- Have your students read (whatever they want) every day.
- Practice basic math facts: addition, subtraction, multiplication and division.
- Have conversations with your kids – A LOT.
- Have your students write organically.
Let’s take a look at each of these:
Read to your kids every day. If you have students that are 5th grade and below, read to them every day. This builds fluency, comprehension and vocabulary. You can even pick a book that is slightly higher than their grade level. We like to pick chapter books that my fourth grader may not fully understand if he was reading on his own. Tate went through a time period where he really struggled with reading on his own, but he loved our time of reading together. When he would make comments like “I hate reading!”, I would remind him, “No, you love reading – you just need more practice. Think if we didn’t have our reading time.” Reading to your student brings so much value, and it can become a time that you both look forward to. Check out books from the local library. Pick out a few from 1/2 Price Books. Trade with friends!
Have your kids read (whatever they want) every day. Graphic novels? Yes. Magazines about cars? Yes. Lower level books that they are interested in? Yes. They are building fluency, interest and reading comprehension, even if it’s not a “passage” or “higher level” book. Don’t make this a battle. This is the time for reading to be enjoyable. They can Google subjects they are interested in and read articles online. Also, 20 min a day is plenty. They don’t need to read for an hour. If you have younger students, give them a few minutes of “book” time, where they get to look through books that they like (even if it’s only 5 minutes!).
*Reading to your students and having them read regularly and consistently are the main things you can do for your students right now to set them up for success in every other skill!
Practice basic math facts – addition, subtraction, multiplication, division. Obviously this one somewhat depends on the age of your students. If you have pre-k – Kinder students, practice counting. If you have younger school age students, practice addition and subtraction, and if you have older elementary students (and even middle school), practice all four math operations. Math is comprehensive, and if students can become really strong in counting, addition, subtraction, multiplication and division, they will be able to learn the other math skills much easier! There are apps and websites for this, but you can also make flash cards for the students to practice at home (and even better – they can make their own flash cards)!
Have conversations with your kids – A LOT. Ask them questions about their thoughts and opinions. Start conversations with them about their friends, or observations about the nature around your house. Watch a funny video online, or read an article, and then talk about it. Students are used to talking their learning out with each other, and now they have you! Having conversations builds dialogue skills, helps them form opinions, and increases their vocabulary. Don’t let students (especially older students) cocoon into their own world. Discussion and dialogue is a super important skill that students must develop – and it will be a great way to really see how your students think about topics.

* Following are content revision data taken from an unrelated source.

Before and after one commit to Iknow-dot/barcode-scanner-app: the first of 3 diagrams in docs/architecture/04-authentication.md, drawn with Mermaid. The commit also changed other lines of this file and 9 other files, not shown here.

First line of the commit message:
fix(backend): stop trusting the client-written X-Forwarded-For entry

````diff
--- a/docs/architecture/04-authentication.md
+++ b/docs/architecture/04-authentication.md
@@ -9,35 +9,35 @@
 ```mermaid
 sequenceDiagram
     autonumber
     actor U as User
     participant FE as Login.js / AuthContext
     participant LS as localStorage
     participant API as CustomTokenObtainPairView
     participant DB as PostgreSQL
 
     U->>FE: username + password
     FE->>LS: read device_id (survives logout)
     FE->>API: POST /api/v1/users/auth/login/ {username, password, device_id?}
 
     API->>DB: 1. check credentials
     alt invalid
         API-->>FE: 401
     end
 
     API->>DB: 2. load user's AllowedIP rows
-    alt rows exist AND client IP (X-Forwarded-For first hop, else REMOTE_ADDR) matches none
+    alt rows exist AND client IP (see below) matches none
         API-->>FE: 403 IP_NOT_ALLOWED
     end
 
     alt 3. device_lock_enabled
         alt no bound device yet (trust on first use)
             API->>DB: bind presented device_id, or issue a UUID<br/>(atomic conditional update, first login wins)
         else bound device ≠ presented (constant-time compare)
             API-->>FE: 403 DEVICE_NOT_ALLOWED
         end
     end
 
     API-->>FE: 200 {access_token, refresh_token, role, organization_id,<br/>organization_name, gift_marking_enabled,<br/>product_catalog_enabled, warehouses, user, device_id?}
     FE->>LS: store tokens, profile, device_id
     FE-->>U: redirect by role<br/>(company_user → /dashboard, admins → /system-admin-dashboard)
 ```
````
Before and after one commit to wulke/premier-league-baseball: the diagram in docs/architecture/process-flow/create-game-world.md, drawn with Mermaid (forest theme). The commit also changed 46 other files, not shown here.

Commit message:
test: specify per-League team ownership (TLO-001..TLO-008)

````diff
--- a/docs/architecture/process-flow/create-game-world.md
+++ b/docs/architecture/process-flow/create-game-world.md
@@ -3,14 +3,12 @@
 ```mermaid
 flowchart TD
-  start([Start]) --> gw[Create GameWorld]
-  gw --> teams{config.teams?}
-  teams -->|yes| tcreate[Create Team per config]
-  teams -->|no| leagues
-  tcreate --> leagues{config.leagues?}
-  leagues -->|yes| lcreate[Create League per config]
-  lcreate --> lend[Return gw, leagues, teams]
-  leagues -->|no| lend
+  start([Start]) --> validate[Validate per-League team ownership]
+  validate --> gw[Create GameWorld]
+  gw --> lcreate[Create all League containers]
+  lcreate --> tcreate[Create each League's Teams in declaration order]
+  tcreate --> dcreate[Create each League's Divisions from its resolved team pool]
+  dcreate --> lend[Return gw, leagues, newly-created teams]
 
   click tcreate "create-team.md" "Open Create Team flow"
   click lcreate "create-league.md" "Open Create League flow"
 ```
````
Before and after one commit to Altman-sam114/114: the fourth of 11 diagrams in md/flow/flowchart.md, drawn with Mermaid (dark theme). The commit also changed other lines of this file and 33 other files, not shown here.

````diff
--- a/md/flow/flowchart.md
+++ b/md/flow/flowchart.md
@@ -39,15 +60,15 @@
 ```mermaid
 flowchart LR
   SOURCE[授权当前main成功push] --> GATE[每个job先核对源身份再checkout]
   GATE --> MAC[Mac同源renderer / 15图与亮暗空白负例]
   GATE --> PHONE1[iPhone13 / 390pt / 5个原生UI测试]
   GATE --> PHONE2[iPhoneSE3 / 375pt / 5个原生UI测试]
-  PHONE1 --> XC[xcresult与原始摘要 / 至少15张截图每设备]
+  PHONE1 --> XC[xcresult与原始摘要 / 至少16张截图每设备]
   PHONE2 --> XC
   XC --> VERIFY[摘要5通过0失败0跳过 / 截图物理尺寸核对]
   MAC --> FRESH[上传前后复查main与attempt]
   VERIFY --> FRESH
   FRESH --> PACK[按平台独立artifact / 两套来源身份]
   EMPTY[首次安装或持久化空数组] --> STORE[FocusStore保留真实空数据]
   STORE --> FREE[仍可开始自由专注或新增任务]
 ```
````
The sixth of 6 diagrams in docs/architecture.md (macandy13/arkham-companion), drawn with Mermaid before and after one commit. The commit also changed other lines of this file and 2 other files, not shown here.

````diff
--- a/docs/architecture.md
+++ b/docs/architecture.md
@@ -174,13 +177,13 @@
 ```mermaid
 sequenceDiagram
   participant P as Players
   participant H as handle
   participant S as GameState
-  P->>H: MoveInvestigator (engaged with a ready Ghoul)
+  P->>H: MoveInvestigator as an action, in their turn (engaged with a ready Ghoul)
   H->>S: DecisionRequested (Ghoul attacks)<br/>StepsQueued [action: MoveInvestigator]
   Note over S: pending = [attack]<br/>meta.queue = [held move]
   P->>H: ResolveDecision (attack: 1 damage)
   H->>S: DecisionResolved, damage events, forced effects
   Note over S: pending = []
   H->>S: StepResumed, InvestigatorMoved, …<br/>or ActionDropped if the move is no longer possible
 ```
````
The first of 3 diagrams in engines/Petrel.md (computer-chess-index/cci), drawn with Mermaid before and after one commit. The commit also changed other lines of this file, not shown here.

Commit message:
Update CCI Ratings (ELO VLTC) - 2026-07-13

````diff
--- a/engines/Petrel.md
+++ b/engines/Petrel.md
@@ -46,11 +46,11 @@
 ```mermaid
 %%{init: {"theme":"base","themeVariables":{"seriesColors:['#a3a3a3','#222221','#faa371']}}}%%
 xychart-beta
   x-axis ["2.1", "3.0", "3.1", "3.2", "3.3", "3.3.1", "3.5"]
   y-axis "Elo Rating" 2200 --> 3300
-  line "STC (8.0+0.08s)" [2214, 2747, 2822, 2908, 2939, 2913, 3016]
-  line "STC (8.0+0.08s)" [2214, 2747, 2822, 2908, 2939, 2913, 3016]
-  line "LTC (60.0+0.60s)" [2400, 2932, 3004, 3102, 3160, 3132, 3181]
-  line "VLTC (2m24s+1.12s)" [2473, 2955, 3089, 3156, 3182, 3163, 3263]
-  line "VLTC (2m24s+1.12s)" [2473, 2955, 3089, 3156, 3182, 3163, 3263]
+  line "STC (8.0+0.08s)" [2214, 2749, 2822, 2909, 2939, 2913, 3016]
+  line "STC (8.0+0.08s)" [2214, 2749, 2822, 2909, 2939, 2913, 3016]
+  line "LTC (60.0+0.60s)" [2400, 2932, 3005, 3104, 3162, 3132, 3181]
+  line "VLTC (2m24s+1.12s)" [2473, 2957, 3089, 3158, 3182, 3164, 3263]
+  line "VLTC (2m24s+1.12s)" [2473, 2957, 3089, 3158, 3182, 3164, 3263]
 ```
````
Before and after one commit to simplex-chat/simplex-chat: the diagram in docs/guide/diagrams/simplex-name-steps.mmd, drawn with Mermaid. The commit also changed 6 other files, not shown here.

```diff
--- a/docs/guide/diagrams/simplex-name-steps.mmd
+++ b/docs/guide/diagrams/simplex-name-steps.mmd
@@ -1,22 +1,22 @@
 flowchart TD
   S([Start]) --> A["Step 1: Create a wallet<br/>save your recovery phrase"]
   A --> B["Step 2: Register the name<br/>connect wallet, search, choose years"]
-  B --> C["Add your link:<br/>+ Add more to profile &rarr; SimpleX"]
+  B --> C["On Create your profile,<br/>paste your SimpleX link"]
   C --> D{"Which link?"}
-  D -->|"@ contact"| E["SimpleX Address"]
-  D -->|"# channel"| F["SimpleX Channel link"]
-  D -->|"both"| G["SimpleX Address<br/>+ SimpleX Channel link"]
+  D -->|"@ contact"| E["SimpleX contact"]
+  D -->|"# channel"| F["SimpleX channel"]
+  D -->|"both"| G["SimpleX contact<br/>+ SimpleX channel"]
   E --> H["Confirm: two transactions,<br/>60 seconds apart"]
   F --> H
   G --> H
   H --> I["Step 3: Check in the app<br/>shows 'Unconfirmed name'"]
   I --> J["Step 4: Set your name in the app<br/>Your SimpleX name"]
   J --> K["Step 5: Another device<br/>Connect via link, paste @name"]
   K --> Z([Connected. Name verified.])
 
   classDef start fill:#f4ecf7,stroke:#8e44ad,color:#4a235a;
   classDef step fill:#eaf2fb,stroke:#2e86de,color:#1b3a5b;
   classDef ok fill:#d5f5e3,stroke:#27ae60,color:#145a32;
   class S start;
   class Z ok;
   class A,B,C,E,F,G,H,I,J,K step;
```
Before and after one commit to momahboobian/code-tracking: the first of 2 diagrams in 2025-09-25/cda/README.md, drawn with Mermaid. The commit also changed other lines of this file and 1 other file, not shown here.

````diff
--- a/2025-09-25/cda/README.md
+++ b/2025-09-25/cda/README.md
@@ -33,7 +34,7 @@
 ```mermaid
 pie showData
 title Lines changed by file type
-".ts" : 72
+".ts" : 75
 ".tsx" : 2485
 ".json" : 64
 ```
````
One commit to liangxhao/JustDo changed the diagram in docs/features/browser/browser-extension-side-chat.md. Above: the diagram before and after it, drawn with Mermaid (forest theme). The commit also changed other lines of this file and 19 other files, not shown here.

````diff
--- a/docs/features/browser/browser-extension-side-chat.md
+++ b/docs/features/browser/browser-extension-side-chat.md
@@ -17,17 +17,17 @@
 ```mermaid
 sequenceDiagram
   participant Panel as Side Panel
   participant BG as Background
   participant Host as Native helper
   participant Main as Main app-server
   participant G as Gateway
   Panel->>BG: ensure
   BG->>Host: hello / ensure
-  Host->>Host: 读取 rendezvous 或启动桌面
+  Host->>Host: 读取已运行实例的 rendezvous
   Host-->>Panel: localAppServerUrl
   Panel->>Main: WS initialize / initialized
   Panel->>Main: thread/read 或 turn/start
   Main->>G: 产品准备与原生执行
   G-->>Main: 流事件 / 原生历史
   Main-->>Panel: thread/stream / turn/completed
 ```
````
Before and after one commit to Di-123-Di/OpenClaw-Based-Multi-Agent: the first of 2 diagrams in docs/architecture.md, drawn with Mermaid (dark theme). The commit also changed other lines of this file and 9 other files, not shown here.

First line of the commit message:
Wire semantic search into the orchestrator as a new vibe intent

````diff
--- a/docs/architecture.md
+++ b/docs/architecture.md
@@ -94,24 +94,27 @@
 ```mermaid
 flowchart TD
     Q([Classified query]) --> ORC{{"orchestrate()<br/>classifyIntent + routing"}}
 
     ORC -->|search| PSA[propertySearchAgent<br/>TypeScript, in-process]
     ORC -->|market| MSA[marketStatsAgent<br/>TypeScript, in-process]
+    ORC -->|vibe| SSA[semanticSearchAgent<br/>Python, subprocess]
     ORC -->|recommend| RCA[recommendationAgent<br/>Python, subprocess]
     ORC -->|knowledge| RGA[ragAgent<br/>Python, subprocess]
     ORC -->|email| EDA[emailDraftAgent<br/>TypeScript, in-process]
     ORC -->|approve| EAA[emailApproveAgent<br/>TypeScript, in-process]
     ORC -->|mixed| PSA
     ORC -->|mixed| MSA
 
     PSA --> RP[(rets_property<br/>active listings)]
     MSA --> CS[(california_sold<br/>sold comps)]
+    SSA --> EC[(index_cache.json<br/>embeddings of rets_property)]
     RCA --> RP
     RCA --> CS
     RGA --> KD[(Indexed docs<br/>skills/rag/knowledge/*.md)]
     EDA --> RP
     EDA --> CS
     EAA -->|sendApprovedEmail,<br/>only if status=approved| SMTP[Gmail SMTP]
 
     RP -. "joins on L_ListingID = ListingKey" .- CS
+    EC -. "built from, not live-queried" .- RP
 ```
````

Have your students write organically. What is the point of writing? To process thoughts. To communicate. Now your students can have the opportunity to do this without fear of a grade! Write letters to family members, or keep a journal and write a few minutes in it every few days. This will build the language of writing without having to worry about all of the grammar and punctuation. They will continue to learn the conventions in school, but what most kids struggle with is getting their thoughts down on paper. What a perfect time to build their skill and confidence in this area!
Learning occurs most when our affective filter is down, meaning we are not stressed or bored. What a perfect time, while your student is in his or her “safe place”, to actually move them forward academically! If you can focus on these areas, I promise, you will see growth. 🙂
And one more side note…they may fight you on this. Your child is worth the battle!
For more information about Jenn Kleiber and The Responsive Classroom, visit www.theresponsiveclassroom.org!